## Exercise description
Lines in the entries below where the word "cells" shows up should each be copied.

## Materials provided
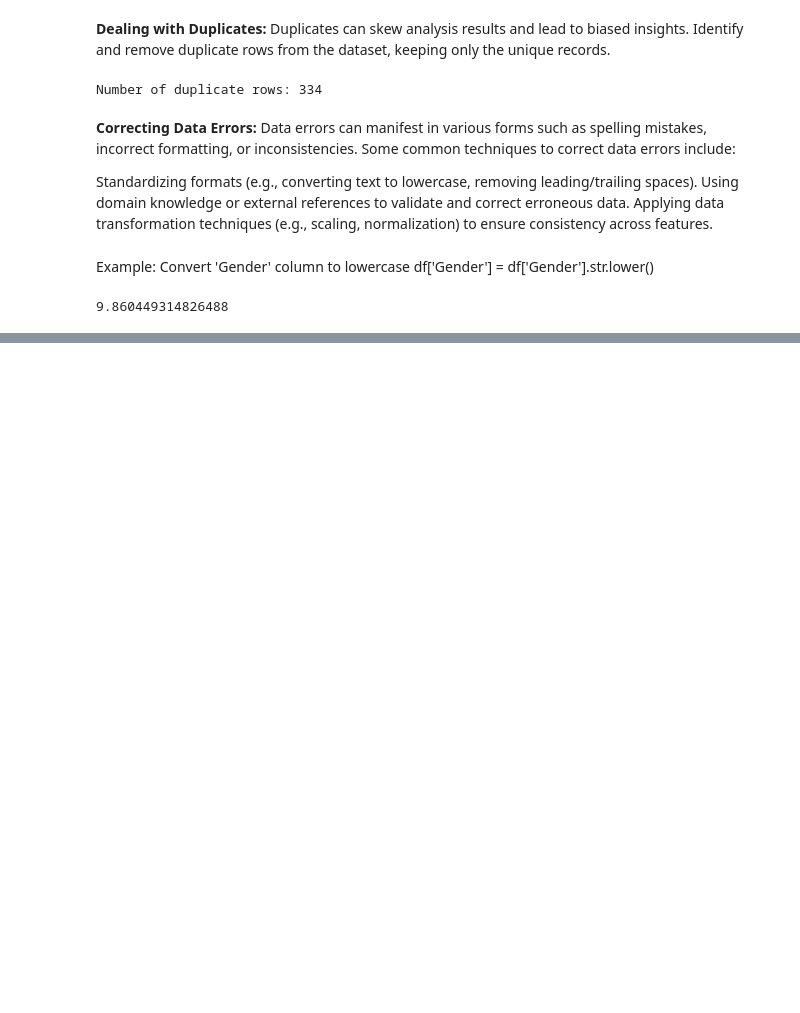
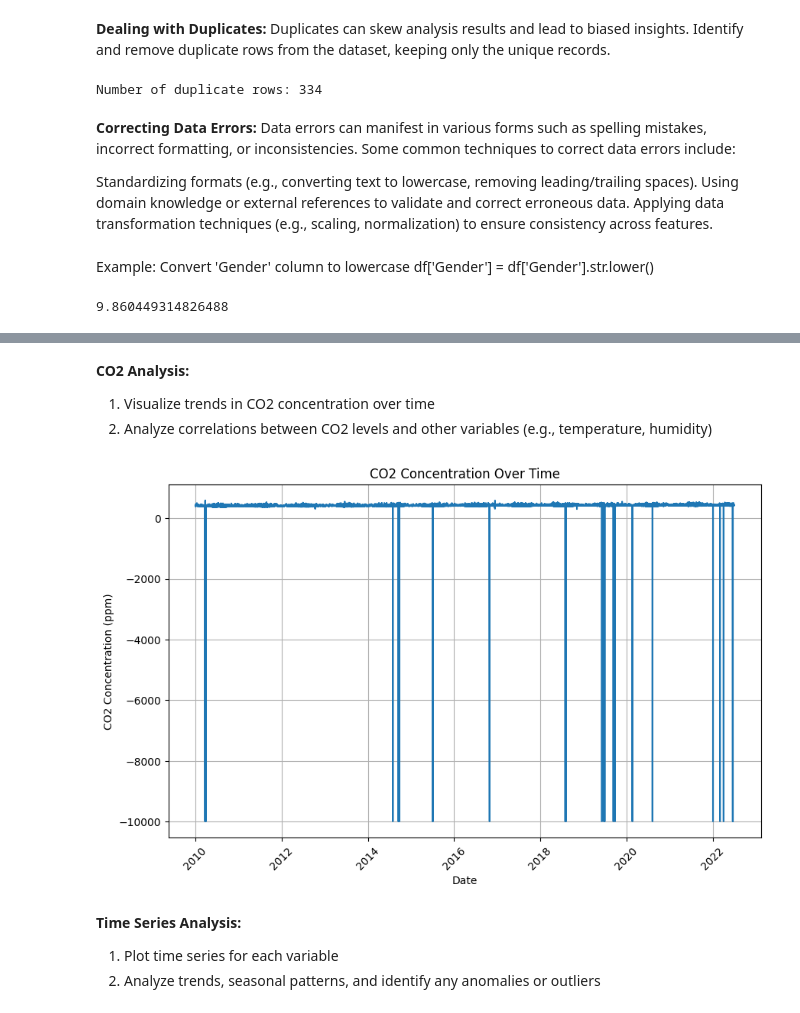
Before and after one commit to Riddhiman-1098/-Data-Analysis--Python, a Jupyter notebook: Project_Weather_Data.ipynb, the cells around one changed output, grey strips where cells are left out. Drawn from its saved outputs; the diff is of its cells as text; code cells hidden in the pictures; blank space fills up the shorter version.

```diff
--- a/Project_Weather_Data.ipynb
+++ b/Project_Weather_Data.ipynb
@@ -137,0 +262,24 @@ df["T_(degC)"].mean()
+# %% [markdown]
+**CO2 Analysis:**
+
+1. Visualize trends in CO2 concentration over time
+2. Analyze correlations between CO2 levels and other variables (e.g., temperature, humidity)
+# %%
+df['Date Time'] = pd.to_datetime(df['Date Time'])
+
+# Visualize trends in CO2 concentration over time
+plt.figure(figsize=(10, 6))
+sns.lineplot(x='Date Time', y='CO2 (ppm)', data=df)
+plt.title('CO2 Concentration Over Time')
+plt.xlabel('Date')
+plt.ylabel('CO2 Concentration (ppm)')
+plt.xticks(rotation=45)
+plt.grid(True)
+plt.show()
+# %% [output]
+[figure, added]
+# %% [markdown]
+**Time Series Analysis:**
+
+1. Plot time series for each variable
+2. Analyze trends, seasonal patterns, and identify any anomalies or outliers
```
Also changed, not shown: parts of 30 cells of this notebook.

## Solution to the problem
Before and after one commit to Riddhiman-1098/-Data-Analysis--Python, a Jupyter notebook: Project_Weather_Data.ipynb, the cells around one changed output, grey strips where cells are left out. Drawn from its saved outputs; the diff is of its cells as text; code cells hidden in the pictures; blank space fills up the shorter version.
Also changed, not shown: parts of 30 cells of this notebook.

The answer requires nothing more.